The recent film Monuments Men reminded us of the importance of human artistic "monuments," focusing on the paintings, sculptures, and architecture saved from destruction and theft during WWII. Like these other arts, music has its own "monuments," in the vanguard of which the Ninth Symphony of Ludwig van Beethoven has its own reserved place. Its combination of ground-breaking music with the inspired poetry of Friedrich von Schiller's Ode to Joy has made it a focal point for celebratory events of worldwide (think Leonard Bernstein's performance at the crumbled Berlin Wall) and local significance. This concert was one of a series celebrating the renovation of Duke University's Baldwin Auditorium.
"The Ninth" united the performing forces of the Duke Symphony Orchestra, the Duke Chorale, members of The Choral Society of Durham, soprano Andrea Moore, alto Elizabeth Tredent, tenor Timothy Culver, and baritone Brian Johnson, all under the direction of the Orchestra's conductor, Harry Davidson. An amateur performance, yes, and like all such performances, it had its points of weakness; but what is important is not the flaws, but rather the great majority of times when the performers did what their conductor asked of them.
After the late beginning (the orchestra tuned at twelve minutes past the announced starting time), Davidson cajoled, urged, marched on the podium, encouraged, and inspired his musicians with gestures that, while sometimes less than subtle, were always exactly what was needed for the moment. Orchestral balances were generally good, although the string players placed at the front of the proscenium lacked the enhancement provided to the main-stage-placed woodwinds and brass by the handsome acoustical shell. One exception: the timpani, which were frequently too booming for this symphony's sonic requirements. Without having to resort to a total "period instrument" approach, using less modern timpani heads would solve this imbalance.
As the opening movement progressed, it was clear that these young orchestral musicians are on a journey of continuing discovery of the best that the human spirit can produce. Meeting on this musical ground where generations since Beethoven have had their own revelations of music and self, these players with backgrounds from both Western and Eastern cultures offered proof, once again, that music is indeed the one "universal language." That language was spoken fluently by all during this concert.
The second moment (Molto Vivace) was taken at a slightly slower pace than one often hears it when played by professional ensembles. That pace was, however, almost exactly the tempo prescribed by Beethoven in his score. The orchestra was up to the challenge of the perpetual-motion figurations of the opening and coda sections, while both string and woodwind sections brought out the lyrical quality of the "presto."
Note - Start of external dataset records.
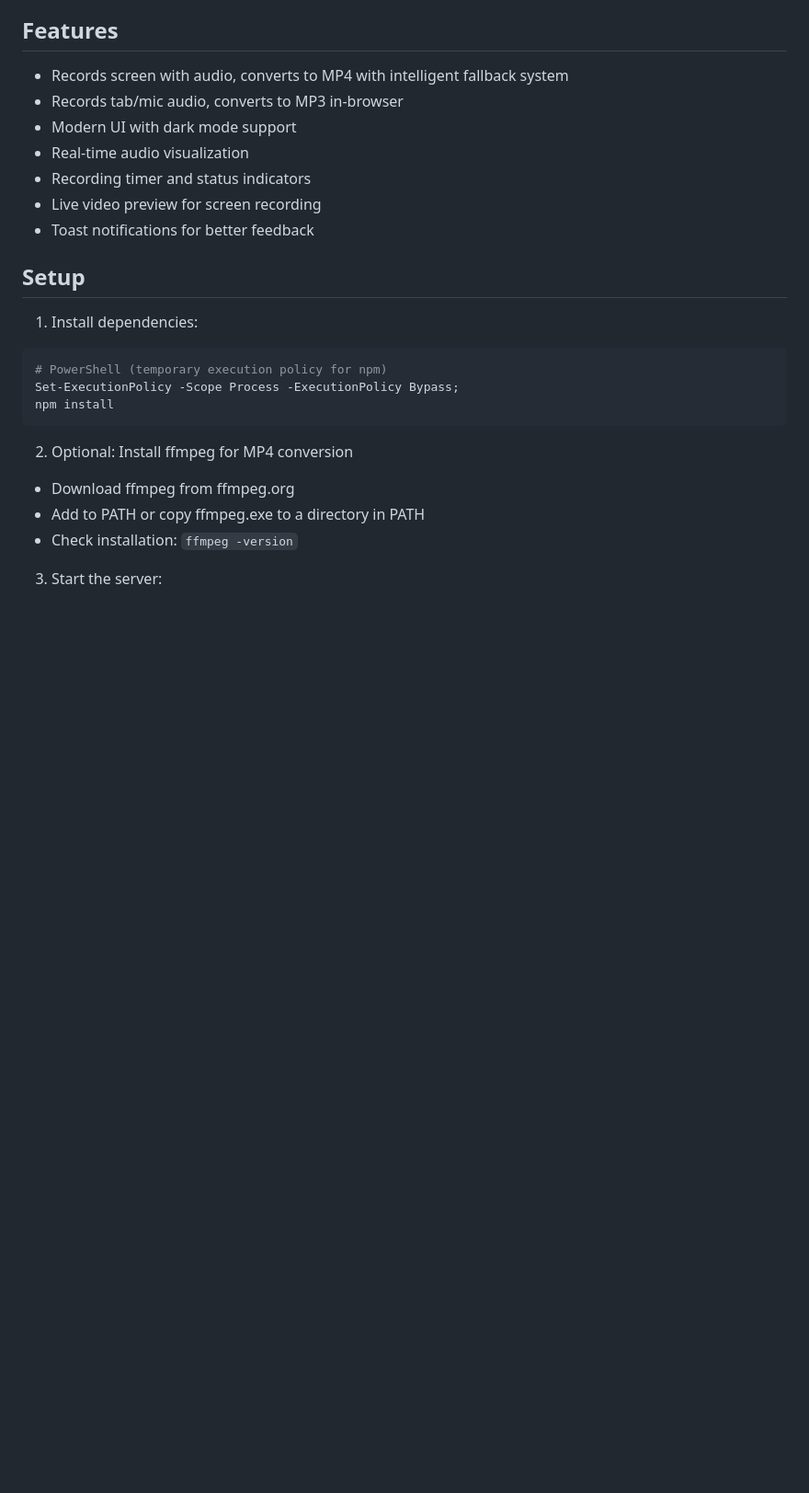
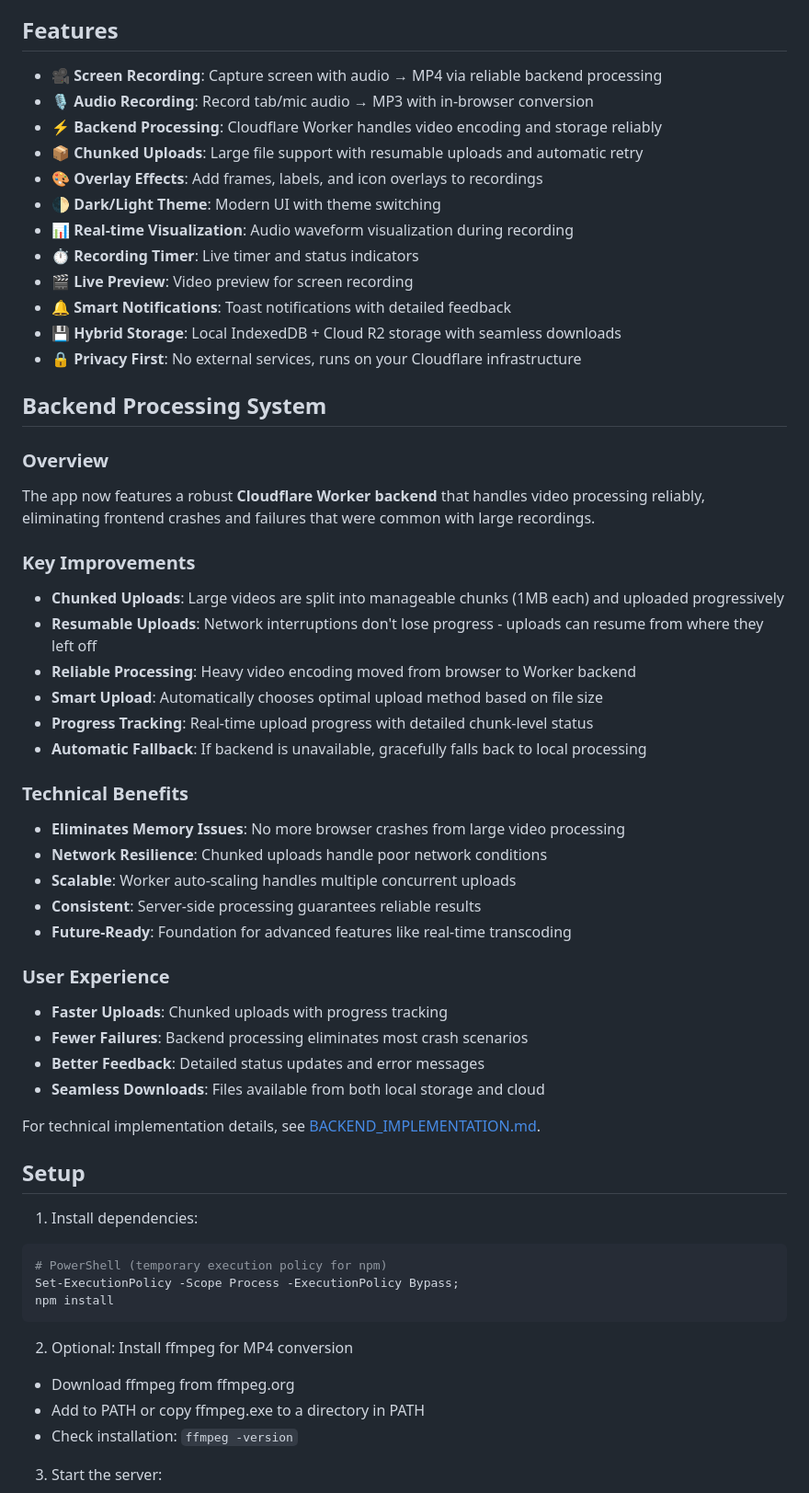
Before and after one commit to kedster/screen-recorder, a Markdown page: README.md, the part around the change. Shown at 92% size. Drawn GitHub-style; blank space fills up the shorter version.

Commit message:
Complete backend processing implementation with documentation
Co-authored-by: kedster <16490805+kedster@users.noreply.github.com>

```diff
--- a/README.md
+++ b/README.md
@@ -12,13 +12,46 @@ Modern web app to record screen video and audio with a sleek UI and real-time fe
 
 ## Features
 
-- Records screen with audio, converts to MP4 with intelligent fallback system
-- Records tab/mic audio, converts to MP3 in-browser
-- Modern UI with dark mode support
-- Real-time audio visualization
-- Recording timer and status indicators
-- Live video preview for screen recording
-- Toast notifications for better feedback
+- **🎥 Screen Recording**: Capture screen with audio → MP4 via reliable backend processing
+- **🎙️ Audio Recording**: Record tab/mic audio → MP3 with in-browser conversion
+- **⚡ Backend Processing**: Cloudflare Worker handles video encoding and storage reliably
+- **📦 Chunked Uploads**: Large file support with resumable uploads and automatic retry
+- **🎨 Overlay Effects**: Add frames, labels, and icon overlays to recordings
+- **🌓 Dark/Light Theme**: Modern UI with theme switching
+- **📊 Real-time Visualization**: Audio waveform visualization during recording
+- **⏱️ Recording Timer**: Live timer and status indicators
+- **🎬 Live Preview**: Video preview for screen recording
+- **🔔 Smart Notifications**: Toast notifications with detailed feedback
+- **💾 Hybrid Storage**: Local IndexedDB + Cloud R2 storage with seamless downloads
+- **🔒 Privacy First**: No external services, runs on your Cloudflare infrastructure
+
+## Backend Processing System
+
+### Overview
+The app now features a robust **Cloudflare Worker backend** that handles video processing reliably, eliminating frontend crashes and failures that were common with large recordings.
+
+### Key Improvements
+- **Chunked Uploads**: Large videos are split into manageable chunks (1MB each) and uploaded progressively
+- **Resumable Uploads**: Network interruptions don't lose progress - uploads can resume from where they left off
+- **Reliable Processing**: Heavy video encoding moved from browser to Worker backend
+- **Smart Upload**: Automatically chooses optimal upload method based on file size
+- **Progress Tracking**: Real-time upload progress with detailed chunk-level status
+- **Automatic Fallback**: If backend is unavailable, gracefully falls back to local processing
+
+### Technical Benefits
+- **Eliminates Memory Issues**: No more browser crashes from large video processing
+- **Network Resilience**: Chunked uploads handle poor network conditions
+- **Scalable**: Worker auto-scaling handles multiple concurrent uploads
+- **Consistent**: Server-side processing guarantees reliable results
+- **Future-Ready**: Foundation for advanced features like real-time transcoding
+
+### User Experience
+- **Faster Uploads**: Chunked uploads with progress tracking
+- **Fewer Failures**: Backend processing eliminates most crash scenarios
+- **Better Feedback**: Detailed status updates and error messages
+- **Seamless Downloads**: Files available from both local storage and cloud
+
+For technical implementation details, see [BACKEND_IMPLEMENTATION.md](./BACKEND_IMPLEMENTATION.md).
 
 ## Setup
 
```
Also changed, not shown: BACKEND_IMPLEMENTATION.md (added, +195 -0 lines).
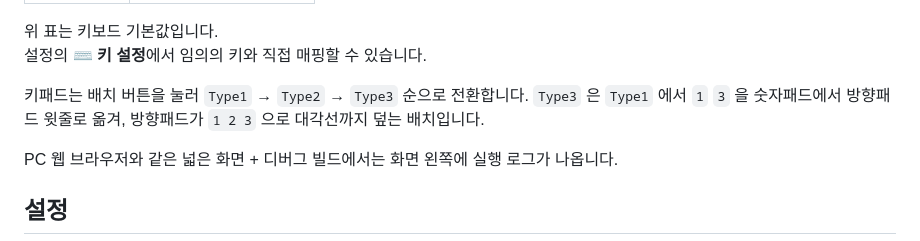
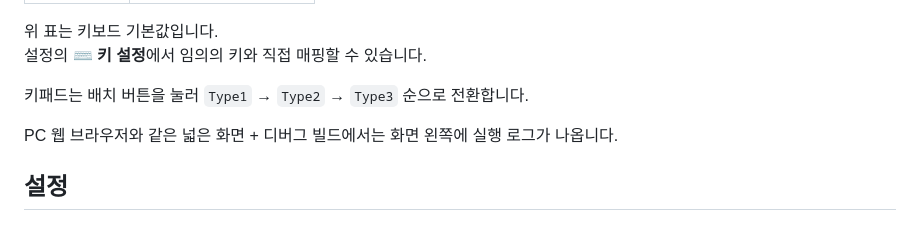
Before and after one commit to movingwoo/wfeature, a Markdown page: README.md, the part around the change. GitHub-like rendering.

Commit message:
Update README to remove Type3 layout details
Removed description of Type3 layout from README.

```diff
--- a/README.md
+++ b/README.md
@@ -134,8 +134,6 @@ Windows에서 `make` 없이 실행하는 방법은 [`docs/running.md`](docs/runn
 설정의 **⌨️ 키 설정**에서 임의의 키와 직접 매핑할 수 있습니다.
 
 키패드는 배치 버튼을 눌러 `Type1` → `Type2` → `Type3` 순으로 전환합니다.
-`Type3` 은 `Type1` 에서 `1` `3` 을 숫자패드에서 방향패드 윗줄로 옮겨,
-방향패드가 `1 2 3` 으로 대각선까지 덮는 배치입니다.
 
 PC 웹 브라우저와 같은 넓은 화면 + 디버그 빌드에서는 화면 왼쪽에 실행 로그가 나옵니다.
 
```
An unfortunate intermission followed the second movement, breaking the work's continuity for both audience and performers. Ostensibly added to allow entrance of the chorus, the interval was much longer than that stage business required, and seemed to rob the third movement (Adagio molto e cantabile) of the lyricism and serenity one would have expected after hearing the first two movements. As for it being too demanding of the chorus to ask it to stand silently during the first three movements of the symphony: the conductor does. At the "andante" section of the third movement, the orchestra recovered its sense of the work as Davidson implored the first violinists to spin out their elegiac melodies.
While the opening chord of the final movement lacked the attention-raising quality that led Harvey Sachs to call it Beethoven's "terror chord," the cello/bass recitatives which followed were superbly played. Baritone Brian Johnson delivered the first vocal appearance of the principal melody with vigor and clear tone, although his low register failed to carry through the orchestra. Davidson's interpretation of the fermata (hold) of the final fortissimo chord which closes the first choral section was electrifying: longer than usual, with the intensity building all the way to the cutoff. Beethoven clearly wanted to emphasize the phrase vor Gott (" before God") here, as he repeats it three times, the last time ending on a surprising F-major chord in the D-major tonality of this section.
Tenor Timothy Culver's "Janissary March" rang through the rather forceful woodwind score; soprano and alto soloists Andrea Moore and Elizabeth Tredent handled their quartet responsibilities with distinction.
The choral sound was excellent; balance was good except for the alto section, which seemed vocally outweighed by the other sections. Davidson encouraged their marcato singing throughout much of the movement, a curious departure from his faithfulness to Beethoven's markings throughout the rest of the symphony.
The final peroration, surely one of the greatest closing pages in all symphonic literature, brought the full house to its feet. Conductor Davidson, the performers, and chorus master Rodney Wynkoop received deserved applause from the audience.